The culmination of a wide ranging product development programme and extensive research with the company's widening consumer base, the relaunch incorporates not only new packaging for the brand, but also a new logo and new products. It will be backed by an advertising and promotional campaign from mid May.
Yeo Valley Organic's growth has been phenomenal in the last few years, leapfrogging longer established conventional dairy brands such as St Ivel, Onken and Danone. The company cited recent data which showed that it was the fastest-growing brand during the last 12 months, with year on year growth of 30 per cent. This has now lifted it ahead of Yoplait, making it the fourth biggest brand in the £670 million yoghurt market.
Announcing the relaunch plans, Yeo Valley Organic marketing director Ben Cull said: "Most people are surprised that an organic brand has reached the number four position in a major grocery market. Our aim now is to maintain our growth rate. If we do, then we should end the year within reach of the number three position.
"Organic has been the most dynamic sector of the yoghurt market since the late 1990s and we now account for 54 per cent of the organic dairy business - with a brand share five times that of our nearest organic rival. As the major player, it is important that we lead development in the future and that is what we are doing with this project."
He said that much of the growth in the last year had come from the expansion in the Yeo Valley range, which now includes butter, desserts and ice cream, and the number of products will once again be increased this month. But this too has its own challenges.
"We needed a new iconic look that would help shoppers to navigate to us easily, no matter where our products are in the dairy fixture," said Cull. "Our research had shown that a lot of consumers feel organic packaging is generic. We felt that as the brand leader, we needed to respond to this by creating a new design standard. The new identity has been developed to set us apart from everyone else and to give us a strong distinctive look."
He continued: "We have the organic market's strongest brand loyalty by far and the new design will work effectively right across our product range, helping people to find us more easily no matter where we are in the dairy fixture.
"The 'natural' look that many organic companies adopted at the start is now too worthy for the mass market. What the majority of consumers want are additive-free, organic products which look like those that they normally buy, but that taste better, cleaner and more natural. That's what we are offering," Cull claimed.
An important part of the relaunch is expansion of Yeo Valley Organic's range of four pot cluster packs. Four-packs are currently the fastest developing part of the yoghurt market and to match the growing demand, the company is widening its range of fat-free and adult indulgent yoghurts selections from four to seven, introducing new products such as Smoothies Selection, Tropical Treats and Greek yoghurts with strawberries and honey.
"We are also following up the success of our award winning Pot Au Chocolat and Pannacotta luxury desserts with innovative developments like fruited crème fraiche recipes and the launch of an adult fromage frais dessert. These are highly fruited and based on our premise of simple things done well."

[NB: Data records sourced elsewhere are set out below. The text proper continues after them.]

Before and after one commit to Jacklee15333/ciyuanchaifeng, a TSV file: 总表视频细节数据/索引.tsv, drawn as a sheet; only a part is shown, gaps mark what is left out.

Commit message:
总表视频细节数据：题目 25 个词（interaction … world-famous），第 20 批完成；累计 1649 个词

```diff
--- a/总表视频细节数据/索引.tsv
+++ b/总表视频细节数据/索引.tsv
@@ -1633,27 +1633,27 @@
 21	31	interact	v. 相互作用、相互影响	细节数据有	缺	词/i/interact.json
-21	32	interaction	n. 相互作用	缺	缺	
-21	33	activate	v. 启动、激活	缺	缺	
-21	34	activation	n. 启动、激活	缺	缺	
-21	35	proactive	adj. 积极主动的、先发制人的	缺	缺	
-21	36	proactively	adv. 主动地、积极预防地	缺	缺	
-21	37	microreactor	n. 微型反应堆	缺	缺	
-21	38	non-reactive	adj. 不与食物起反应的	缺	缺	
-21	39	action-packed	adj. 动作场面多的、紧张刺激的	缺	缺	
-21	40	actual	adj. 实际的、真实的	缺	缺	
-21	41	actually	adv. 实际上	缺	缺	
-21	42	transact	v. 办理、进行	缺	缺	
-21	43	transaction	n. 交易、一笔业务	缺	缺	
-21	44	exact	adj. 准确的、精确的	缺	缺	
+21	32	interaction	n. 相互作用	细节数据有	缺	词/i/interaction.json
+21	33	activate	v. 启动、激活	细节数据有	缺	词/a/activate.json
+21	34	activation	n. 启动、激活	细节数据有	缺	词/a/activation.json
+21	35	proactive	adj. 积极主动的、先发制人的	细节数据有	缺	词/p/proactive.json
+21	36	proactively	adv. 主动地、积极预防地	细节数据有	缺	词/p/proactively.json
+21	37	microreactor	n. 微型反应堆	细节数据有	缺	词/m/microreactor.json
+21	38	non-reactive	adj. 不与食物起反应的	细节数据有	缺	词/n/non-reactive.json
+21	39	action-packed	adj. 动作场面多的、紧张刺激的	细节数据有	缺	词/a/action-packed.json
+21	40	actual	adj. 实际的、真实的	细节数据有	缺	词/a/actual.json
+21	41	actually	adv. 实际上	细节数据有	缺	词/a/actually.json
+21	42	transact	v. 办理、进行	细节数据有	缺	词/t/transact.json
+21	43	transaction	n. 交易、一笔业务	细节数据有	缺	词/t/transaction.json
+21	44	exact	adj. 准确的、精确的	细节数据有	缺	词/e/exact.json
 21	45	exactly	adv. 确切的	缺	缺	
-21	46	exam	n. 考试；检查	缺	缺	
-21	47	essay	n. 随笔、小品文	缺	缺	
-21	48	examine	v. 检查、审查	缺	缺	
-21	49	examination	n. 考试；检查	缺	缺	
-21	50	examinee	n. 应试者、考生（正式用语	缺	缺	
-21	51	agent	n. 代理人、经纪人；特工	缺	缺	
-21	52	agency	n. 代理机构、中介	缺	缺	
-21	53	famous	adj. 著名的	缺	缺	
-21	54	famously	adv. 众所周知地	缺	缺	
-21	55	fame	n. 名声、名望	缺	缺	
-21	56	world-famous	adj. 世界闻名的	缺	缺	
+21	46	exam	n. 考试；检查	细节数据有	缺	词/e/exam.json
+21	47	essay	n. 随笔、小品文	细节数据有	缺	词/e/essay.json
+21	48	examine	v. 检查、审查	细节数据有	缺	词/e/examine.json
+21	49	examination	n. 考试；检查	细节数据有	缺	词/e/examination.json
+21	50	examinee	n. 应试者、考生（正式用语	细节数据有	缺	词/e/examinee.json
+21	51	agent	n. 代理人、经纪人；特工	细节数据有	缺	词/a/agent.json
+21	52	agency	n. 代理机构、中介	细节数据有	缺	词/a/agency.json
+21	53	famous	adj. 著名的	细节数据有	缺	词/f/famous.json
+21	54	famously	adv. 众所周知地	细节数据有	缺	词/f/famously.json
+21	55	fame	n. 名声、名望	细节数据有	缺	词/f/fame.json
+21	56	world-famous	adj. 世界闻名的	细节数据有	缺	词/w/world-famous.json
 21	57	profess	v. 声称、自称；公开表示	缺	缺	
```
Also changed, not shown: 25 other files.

Yeo Valley is not the only company trying to carve a niche for itself in this fast growing segment of the British dairy market. Yesterday we reported that one the largest US organic dairy producers, Horizon Organic, was to step up its presence in the UK market via a joint venture with Yoplait Dairy Crest - also focusing initially on the four-pack segment.